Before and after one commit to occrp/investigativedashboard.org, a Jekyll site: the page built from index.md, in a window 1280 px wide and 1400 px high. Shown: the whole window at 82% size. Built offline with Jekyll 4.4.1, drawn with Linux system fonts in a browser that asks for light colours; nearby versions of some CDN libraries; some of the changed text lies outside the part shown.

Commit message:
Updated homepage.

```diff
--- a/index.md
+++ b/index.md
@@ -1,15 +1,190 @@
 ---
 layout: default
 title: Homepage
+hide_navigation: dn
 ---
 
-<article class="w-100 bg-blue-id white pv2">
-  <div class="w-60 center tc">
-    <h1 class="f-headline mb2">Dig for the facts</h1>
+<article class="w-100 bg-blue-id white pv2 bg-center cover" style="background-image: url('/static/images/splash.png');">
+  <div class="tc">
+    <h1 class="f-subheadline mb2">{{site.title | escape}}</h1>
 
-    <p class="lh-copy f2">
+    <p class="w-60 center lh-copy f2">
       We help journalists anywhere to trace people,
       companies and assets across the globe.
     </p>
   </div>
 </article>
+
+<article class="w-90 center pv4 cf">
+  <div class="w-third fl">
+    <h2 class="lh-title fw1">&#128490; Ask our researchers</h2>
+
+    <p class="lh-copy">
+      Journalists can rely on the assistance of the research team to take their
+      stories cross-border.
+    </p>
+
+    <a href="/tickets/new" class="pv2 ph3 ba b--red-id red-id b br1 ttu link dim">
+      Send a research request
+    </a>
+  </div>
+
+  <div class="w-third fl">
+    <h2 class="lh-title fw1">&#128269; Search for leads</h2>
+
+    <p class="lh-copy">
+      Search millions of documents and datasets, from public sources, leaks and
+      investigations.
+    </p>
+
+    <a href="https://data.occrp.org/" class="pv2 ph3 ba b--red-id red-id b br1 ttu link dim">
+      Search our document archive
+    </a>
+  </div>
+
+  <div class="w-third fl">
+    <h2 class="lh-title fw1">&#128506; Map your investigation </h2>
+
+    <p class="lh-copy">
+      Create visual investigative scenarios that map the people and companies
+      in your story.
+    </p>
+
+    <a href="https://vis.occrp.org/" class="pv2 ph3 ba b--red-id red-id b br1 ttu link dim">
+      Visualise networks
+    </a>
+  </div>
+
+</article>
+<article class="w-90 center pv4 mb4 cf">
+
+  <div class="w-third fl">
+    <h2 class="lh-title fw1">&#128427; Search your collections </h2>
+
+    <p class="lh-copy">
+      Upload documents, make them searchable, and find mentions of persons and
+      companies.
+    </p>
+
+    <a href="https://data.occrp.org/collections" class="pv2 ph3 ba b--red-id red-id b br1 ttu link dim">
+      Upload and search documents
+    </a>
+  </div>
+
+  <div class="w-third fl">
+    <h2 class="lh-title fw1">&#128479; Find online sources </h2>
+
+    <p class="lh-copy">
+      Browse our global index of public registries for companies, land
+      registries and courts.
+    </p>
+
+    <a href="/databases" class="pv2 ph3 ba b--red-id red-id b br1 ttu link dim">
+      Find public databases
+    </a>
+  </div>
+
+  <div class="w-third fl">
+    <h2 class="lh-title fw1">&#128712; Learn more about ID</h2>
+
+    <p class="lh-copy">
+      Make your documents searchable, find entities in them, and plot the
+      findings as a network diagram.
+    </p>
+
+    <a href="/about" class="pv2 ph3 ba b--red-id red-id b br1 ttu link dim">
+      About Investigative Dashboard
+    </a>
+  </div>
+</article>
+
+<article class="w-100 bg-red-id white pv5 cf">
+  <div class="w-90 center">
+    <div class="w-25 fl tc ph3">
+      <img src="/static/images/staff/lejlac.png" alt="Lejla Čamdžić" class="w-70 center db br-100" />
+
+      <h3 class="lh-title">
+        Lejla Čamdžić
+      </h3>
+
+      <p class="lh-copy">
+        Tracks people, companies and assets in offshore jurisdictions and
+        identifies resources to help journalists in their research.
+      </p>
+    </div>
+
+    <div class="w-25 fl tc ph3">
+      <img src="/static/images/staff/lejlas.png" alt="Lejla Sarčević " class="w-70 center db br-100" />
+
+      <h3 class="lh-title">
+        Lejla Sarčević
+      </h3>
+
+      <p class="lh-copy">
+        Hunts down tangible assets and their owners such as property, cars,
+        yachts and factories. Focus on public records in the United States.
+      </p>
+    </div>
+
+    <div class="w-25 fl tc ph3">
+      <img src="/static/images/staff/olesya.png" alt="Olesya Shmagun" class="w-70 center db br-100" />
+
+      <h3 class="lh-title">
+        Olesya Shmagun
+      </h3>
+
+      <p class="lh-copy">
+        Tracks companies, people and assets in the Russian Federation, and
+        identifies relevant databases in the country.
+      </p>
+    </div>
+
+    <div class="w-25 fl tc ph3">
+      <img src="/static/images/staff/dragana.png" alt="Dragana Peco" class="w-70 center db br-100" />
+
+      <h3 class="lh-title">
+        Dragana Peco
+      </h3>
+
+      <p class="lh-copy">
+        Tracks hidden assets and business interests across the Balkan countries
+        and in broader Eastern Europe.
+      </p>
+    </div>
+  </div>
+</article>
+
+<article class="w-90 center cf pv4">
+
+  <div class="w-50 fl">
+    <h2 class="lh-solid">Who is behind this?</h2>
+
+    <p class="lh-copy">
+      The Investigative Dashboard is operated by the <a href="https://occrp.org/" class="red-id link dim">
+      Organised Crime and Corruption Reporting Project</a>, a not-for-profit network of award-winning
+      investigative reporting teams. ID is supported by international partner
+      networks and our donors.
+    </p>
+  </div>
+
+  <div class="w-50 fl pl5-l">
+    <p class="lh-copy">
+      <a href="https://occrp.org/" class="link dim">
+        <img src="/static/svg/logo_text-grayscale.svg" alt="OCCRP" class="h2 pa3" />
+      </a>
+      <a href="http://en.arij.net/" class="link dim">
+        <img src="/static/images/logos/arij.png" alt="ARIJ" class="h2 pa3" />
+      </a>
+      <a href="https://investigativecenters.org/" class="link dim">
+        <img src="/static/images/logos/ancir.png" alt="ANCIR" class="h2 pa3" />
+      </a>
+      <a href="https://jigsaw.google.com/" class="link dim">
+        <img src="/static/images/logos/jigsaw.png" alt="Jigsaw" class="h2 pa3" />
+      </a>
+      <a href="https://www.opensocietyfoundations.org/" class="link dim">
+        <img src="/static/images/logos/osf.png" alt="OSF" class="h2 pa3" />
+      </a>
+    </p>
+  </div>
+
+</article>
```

^^^^^^^^

About this exercise
All of the records shown above should be reproduced exactly.

Exercise output
Before and after one commit to occrp/investigativedashboard.org, a Jekyll site: the page built from index.md, in a window 1280 px wide and 1400 px high. Shown: the whole window at 82% size. Built offline with Jekyll 4.4.1, drawn with Linux system fonts in a browser that asks for light colours; nearby versions of some CDN libraries; some of the changed text lies outside the part shown.

Commit message:
Updated homepage.

```diff
--- a/index.md
+++ b/index.md
@@ -1,15 +1,190 @@
 ---
 layout: default
 title: Homepage
+hide_navigation: dn
 ---
 
-<article class="w-100 bg-blue-id white pv2">
-  <div class="w-60 center tc">
-    <h1 class="f-headline mb2">Dig for the facts</h1>
+<article class="w-100 bg-blue-id white pv2 bg-center cover" style="background-image: url('/static/images/splash.png');">
+  <div class="tc">
+    <h1 class="f-subheadline mb2">{{site.title | escape}}</h1>
 
-    <p class="lh-copy f2">
+    <p class="w-60 center lh-copy f2">
       We help journalists anywhere to trace people,
       companies and assets across the globe.
     </p>
   </div>
 </article>
+
+<article class="w-90 center pv4 cf">
+  <div class="w-third fl">
+    <h2 class="lh-title fw1">&#128490; Ask our researchers</h2>
+
+    <p class="lh-copy">
+      Journalists can rely on the assistance of the research team to take their
+      stories cross-border.
+    </p>
+
+    <a href="/tickets/new" class="pv2 ph3 ba b--red-id red-id b br1 ttu link dim">
+      Send a research request
+    </a>
+  </div>
+
+  <div class="w-third fl">
+    <h2 class="lh-title fw1">&#128269; Search for leads</h2>
+
+    <p class="lh-copy">
+      Search millions of documents and datasets, from public sources, leaks and
+      investigations.
+    </p>
+
+    <a href="https://data.occrp.org/" class="pv2 ph3 ba b--red-id red-id b br1 ttu link dim">
+      Search our document archive
+    </a>
+  </div>
+
+  <div class="w-third fl">
+    <h2 class="lh-title fw1">&#128506; Map your investigation </h2>
+
+    <p class="lh-copy">
+      Create visual investigative scenarios that map the people and companies
+      in your story.
+    </p>
+
+    <a href="https://vis.occrp.org/" class="pv2 ph3 ba b--red-id red-id b br1 ttu link dim">
+      Visualise networks
+    </a>
+  </div>
+
+</article>
+<article class="w-90 center pv4 mb4 cf">
+
+  <div class="w-third fl">
+    <h2 class="lh-title fw1">&#128427; Search your collections </h2>
+
+    <p class="lh-copy">
+      Upload documents, make them searchable, and find mentions of persons and
+      companies.
+    </p>
+
+    <a href="https://data.occrp.org/collections" class="pv2 ph3 ba b--red-id red-id b br1 ttu link dim">
+      Upload and search documents
+    </a>
+  </div>
+
+  <div class="w-third fl">
+    <h2 class="lh-title fw1">&#128479; Find online sources </h2>
+
+    <p class="lh-copy">
+      Browse our global index of public registries for companies, land
+      registries and courts.
+    </p>
+
+    <a href="/databases" class="pv2 ph3 ba b--red-id red-id b br1 ttu link dim">
+      Find public databases
+    </a>
+  </div>
+
+  <div class="w-third fl">
+    <h2 class="lh-title fw1">&#128712; Learn more about ID</h2>
+
+    <p class="lh-copy">
+      Make your documents searchable, find entities in them, and plot the
+      findings as a network diagram.
+    </p>
+
+    <a href="/about" class="pv2 ph3 ba b--red-id red-id b br1 ttu link dim">
+      About Investigative Dashboard
+    </a>
+  </div>
+</article>
+
+<article class="w-100 bg-red-id white pv5 cf">
+  <div class="w-90 center">
+    <div class="w-25 fl tc ph3">
+      <img src="/static/images/staff/lejlac.png" alt="Lejla Čamdžić" class="w-70 center db br-100" />
+
+      <h3 class="lh-title">
+        Lejla Čamdžić
+      </h3>
+
+      <p class="lh-copy">
+        Tracks people, companies and assets in offshore jurisdictions and
+        identifies resources to help journalists in their research.
+      </p>
+    </div>
+
+    <div class="w-25 fl tc ph3">
+      <img src="/static/images/staff/lejlas.png" alt="Lejla Sarčević " class="w-70 center db br-100" />
+
+      <h3 class="lh-title">
+        Lejla Sarčević
+      </h3>
+
+      <p class="lh-copy">
+        Hunts down tangible assets and their owners such as property, cars,
+        yachts and factories. Focus on public records in the United States.
+      </p>
+    </div>
+
+    <div class="w-25 fl tc ph3">
+      <img src="/static/images/staff/olesya.png" alt="Olesya Shmagun" class="w-70 center db br-100" />
+
+      <h3 class="lh-title">
+        Olesya Shmagun
+      </h3>
+
+      <p class="lh-copy">
+        Tracks companies, people and assets in the Russian Federation, and
+        identifies relevant databases in the country.
+      </p>
+    </div>
+
+    <div class="w-25 fl tc ph3">
+      <img src="/static/images/staff/dragana.png" alt="Dragana Peco" class="w-70 center db br-100" />
+
+      <h3 class="lh-title">
+        Dragana Peco
+      </h3>
+
+      <p class="lh-copy">
+        Tracks hidden assets and business interests across the Balkan countries
+        and in broader Eastern Europe.
+      </p>
+    </div>
+  </div>
+</article>
+
+<article class="w-90 center cf pv4">
+
+  <div class="w-50 fl">
+    <h2 class="lh-solid">Who is behind this?</h2>
+
+    <p class="lh-copy">
+      The Investigative Dashboard is operated by the <a href="https://occrp.org/" class="red-id link dim">
+      Organised Crime and Corruption Reporting Project</a>, a not-for-profit network of award-winning
+      investigative reporting teams. ID is supported by international partner
+      networks and our donors.
+    </p>
+  </div>
+
+  <div class="w-50 fl pl5-l">
+    <p class="lh-copy">
+      <a href="https://occrp.org/" class="link dim">
+        <img src="/static/svg/logo_text-grayscale.svg" alt="OCCRP" class="h2 pa3" />
+      </a>
+      <a href="http://en.arij.net/" class="link dim">
+        <img src="/static/images/logos/arij.png" alt="ARIJ" class="h2 pa3" />
+      </a>
+      <a href="https://investigativecenters.org/" class="link dim">
+        <img src="/static/images/logos/ancir.png" alt="ANCIR" class="h2 pa3" />
+      </a>
+      <a href="https://jigsaw.google.com/" class="link dim">
+        <img src="/static/images/logos/jigsaw.png" alt="Jigsaw" class="h2 pa3" />
+      </a>
+      <a href="https://www.opensocietyfoundations.org/" class="link dim">
+        <img src="/static/images/logos/osf.png" alt="OSF" class="h2 pa3" />
+      </a>
+    </p>
+  </div>
+
+</article>
```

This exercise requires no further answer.